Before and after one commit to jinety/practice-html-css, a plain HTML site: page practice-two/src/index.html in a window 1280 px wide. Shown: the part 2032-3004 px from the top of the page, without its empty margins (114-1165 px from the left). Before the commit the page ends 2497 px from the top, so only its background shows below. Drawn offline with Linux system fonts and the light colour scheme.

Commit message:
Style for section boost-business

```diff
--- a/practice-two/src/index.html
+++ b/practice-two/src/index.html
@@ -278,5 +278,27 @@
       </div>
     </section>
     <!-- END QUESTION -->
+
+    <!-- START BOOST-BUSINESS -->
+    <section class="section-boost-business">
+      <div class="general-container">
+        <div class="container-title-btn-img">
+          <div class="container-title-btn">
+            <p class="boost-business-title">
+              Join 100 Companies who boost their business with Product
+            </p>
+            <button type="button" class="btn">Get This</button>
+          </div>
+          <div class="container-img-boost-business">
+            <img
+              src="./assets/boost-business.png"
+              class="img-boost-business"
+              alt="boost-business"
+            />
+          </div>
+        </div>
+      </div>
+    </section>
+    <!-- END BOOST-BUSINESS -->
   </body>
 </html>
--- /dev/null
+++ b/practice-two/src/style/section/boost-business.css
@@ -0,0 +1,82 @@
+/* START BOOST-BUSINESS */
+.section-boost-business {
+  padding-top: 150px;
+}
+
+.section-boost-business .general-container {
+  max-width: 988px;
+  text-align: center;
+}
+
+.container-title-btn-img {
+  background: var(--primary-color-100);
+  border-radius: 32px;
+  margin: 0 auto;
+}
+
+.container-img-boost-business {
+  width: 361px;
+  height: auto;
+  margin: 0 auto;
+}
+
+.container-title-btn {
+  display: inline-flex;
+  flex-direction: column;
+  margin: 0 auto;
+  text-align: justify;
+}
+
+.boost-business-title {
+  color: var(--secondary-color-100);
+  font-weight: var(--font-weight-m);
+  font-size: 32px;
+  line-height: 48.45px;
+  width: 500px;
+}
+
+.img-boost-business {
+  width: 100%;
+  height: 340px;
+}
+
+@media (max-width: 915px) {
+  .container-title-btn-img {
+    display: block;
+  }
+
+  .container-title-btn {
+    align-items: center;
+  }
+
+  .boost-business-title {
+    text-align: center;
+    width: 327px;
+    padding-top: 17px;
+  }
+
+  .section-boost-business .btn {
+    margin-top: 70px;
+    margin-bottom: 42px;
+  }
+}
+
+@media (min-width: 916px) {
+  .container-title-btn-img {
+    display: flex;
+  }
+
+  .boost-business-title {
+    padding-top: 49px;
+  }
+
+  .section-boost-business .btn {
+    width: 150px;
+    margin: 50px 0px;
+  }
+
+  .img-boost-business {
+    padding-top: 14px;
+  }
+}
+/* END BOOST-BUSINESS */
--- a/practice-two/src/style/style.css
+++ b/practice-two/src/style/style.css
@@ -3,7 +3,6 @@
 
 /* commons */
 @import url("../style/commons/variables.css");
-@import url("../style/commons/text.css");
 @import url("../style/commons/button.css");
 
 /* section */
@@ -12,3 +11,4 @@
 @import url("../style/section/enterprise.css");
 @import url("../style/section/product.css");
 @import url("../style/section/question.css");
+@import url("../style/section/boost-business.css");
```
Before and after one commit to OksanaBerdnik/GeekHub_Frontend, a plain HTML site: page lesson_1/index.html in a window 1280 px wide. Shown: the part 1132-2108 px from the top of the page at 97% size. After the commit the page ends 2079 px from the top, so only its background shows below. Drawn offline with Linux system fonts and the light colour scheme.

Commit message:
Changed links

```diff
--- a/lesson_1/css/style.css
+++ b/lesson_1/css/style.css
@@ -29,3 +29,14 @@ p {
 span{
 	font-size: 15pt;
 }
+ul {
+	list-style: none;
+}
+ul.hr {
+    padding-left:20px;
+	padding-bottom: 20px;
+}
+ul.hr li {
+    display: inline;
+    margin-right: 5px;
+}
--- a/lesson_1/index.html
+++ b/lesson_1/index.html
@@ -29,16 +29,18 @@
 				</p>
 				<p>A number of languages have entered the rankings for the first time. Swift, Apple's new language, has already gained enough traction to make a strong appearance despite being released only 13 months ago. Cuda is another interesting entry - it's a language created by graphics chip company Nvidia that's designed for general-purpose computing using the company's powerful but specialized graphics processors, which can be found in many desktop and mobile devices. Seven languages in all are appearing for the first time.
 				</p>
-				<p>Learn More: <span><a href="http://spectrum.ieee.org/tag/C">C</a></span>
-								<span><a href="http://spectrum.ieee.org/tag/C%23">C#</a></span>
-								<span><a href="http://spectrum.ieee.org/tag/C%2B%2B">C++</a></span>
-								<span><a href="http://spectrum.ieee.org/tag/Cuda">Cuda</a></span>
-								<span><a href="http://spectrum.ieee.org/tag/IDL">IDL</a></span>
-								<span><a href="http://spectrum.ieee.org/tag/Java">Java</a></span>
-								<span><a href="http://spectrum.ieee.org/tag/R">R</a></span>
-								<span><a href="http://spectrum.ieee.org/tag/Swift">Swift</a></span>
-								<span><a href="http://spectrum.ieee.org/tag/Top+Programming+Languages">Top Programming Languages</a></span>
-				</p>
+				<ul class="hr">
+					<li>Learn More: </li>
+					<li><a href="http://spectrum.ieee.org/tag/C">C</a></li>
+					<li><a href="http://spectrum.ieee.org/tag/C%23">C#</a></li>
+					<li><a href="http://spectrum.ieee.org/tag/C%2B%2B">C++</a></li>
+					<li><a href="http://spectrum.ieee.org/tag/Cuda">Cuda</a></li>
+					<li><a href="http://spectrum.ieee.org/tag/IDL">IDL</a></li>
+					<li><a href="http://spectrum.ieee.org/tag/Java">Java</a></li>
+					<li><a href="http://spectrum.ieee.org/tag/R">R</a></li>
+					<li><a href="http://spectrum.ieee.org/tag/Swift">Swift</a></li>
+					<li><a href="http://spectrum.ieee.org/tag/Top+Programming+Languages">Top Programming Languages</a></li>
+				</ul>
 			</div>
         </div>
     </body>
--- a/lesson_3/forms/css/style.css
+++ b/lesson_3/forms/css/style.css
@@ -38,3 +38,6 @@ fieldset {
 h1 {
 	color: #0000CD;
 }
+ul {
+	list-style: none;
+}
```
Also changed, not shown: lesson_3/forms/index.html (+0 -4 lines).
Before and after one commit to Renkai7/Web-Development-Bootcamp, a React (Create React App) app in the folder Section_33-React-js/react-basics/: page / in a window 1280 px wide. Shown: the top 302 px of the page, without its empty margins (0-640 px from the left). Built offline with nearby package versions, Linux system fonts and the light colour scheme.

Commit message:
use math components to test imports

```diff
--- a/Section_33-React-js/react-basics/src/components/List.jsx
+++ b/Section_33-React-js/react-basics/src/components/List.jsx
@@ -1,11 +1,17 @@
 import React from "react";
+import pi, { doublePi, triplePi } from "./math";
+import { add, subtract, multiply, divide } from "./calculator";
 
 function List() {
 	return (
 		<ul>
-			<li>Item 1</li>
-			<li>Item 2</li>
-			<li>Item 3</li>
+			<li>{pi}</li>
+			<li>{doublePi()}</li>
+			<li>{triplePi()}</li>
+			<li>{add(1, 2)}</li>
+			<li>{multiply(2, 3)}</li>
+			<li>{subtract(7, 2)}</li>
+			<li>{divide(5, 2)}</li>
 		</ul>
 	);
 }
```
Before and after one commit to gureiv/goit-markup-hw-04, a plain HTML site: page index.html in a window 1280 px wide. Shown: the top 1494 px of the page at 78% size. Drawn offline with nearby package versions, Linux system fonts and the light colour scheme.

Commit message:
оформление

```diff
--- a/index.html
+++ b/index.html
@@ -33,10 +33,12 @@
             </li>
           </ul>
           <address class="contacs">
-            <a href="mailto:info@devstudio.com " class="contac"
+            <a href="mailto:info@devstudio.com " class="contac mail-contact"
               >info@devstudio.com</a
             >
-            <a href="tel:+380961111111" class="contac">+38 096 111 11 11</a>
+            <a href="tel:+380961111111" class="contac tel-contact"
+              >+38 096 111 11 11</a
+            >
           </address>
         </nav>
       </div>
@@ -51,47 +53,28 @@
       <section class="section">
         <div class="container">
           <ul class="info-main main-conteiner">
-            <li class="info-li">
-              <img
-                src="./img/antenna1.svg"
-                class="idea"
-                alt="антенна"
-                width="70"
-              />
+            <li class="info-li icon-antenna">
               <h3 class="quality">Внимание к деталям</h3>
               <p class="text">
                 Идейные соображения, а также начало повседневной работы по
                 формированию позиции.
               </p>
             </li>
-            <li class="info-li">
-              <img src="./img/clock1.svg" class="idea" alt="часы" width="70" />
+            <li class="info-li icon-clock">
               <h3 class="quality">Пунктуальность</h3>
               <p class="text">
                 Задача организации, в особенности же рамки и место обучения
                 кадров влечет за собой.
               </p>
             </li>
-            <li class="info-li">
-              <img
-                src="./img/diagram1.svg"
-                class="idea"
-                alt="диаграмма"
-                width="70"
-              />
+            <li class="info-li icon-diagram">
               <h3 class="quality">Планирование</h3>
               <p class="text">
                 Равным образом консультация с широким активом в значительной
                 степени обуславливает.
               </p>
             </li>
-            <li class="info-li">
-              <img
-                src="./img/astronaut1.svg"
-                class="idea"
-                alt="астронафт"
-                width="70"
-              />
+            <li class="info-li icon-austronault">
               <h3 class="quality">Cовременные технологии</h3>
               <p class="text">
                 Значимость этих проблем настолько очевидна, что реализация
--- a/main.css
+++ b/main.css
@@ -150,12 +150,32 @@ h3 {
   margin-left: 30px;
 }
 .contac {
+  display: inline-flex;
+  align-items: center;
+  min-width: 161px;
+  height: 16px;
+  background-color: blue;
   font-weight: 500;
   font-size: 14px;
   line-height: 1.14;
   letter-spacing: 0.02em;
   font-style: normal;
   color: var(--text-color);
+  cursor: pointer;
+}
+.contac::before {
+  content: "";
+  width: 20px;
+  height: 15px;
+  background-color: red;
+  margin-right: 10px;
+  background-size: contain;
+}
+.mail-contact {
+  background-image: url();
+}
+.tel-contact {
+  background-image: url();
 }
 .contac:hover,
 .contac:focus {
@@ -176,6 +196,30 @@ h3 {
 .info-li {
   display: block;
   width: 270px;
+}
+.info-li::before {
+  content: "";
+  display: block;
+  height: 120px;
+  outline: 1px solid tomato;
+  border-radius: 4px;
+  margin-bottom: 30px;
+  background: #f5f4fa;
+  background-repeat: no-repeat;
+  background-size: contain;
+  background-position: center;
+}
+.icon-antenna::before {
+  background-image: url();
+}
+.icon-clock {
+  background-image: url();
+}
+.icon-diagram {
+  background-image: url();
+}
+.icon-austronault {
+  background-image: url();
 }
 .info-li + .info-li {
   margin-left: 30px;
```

# [ACTIVITY]
Bring together each line above where the string "main" turns up.

# [PROBLEM SOLUTION]
           <ul class="info-main main-conteiner">
--- a/main.css
+++ b/main.css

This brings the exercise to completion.